## Collected data
- Opening Delimiter -

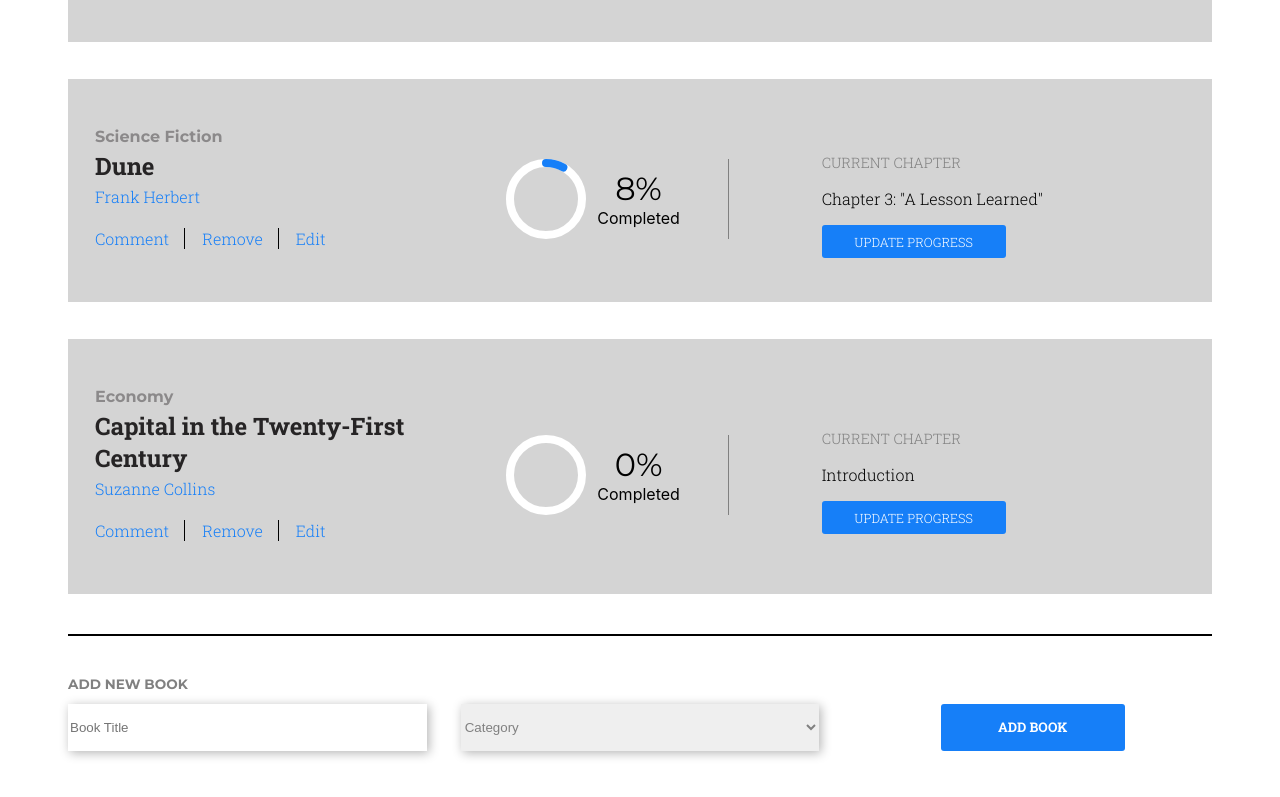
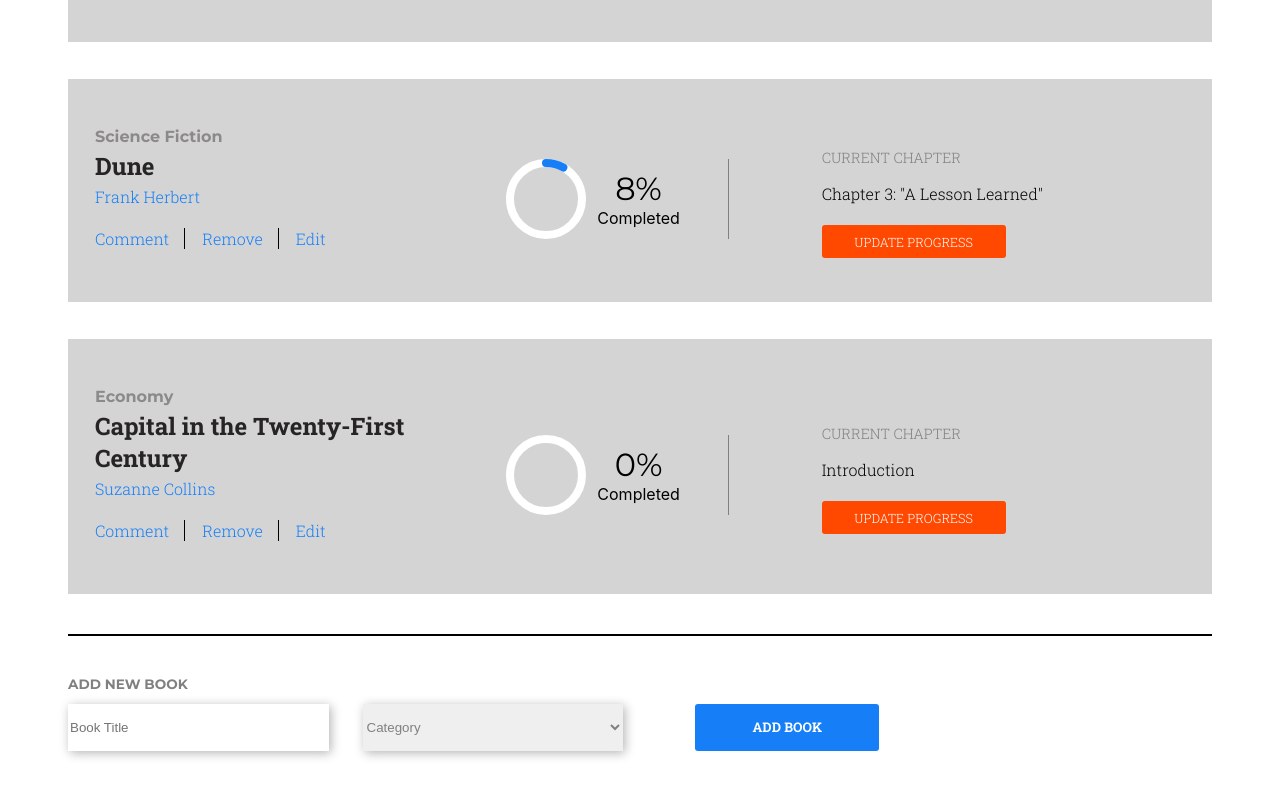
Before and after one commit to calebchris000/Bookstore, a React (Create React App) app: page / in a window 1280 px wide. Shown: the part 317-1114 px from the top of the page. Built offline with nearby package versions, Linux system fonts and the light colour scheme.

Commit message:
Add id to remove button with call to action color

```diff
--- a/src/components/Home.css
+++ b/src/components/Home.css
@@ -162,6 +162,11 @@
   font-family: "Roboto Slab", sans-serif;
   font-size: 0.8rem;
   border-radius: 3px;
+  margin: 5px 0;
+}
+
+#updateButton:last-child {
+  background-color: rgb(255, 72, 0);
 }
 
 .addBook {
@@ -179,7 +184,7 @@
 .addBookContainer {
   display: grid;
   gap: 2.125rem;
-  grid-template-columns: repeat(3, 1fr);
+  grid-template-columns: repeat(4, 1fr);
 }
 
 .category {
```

- Closing Delimiter -

Determine how many lines in the data include "columns", and let the answer be that number alone.

2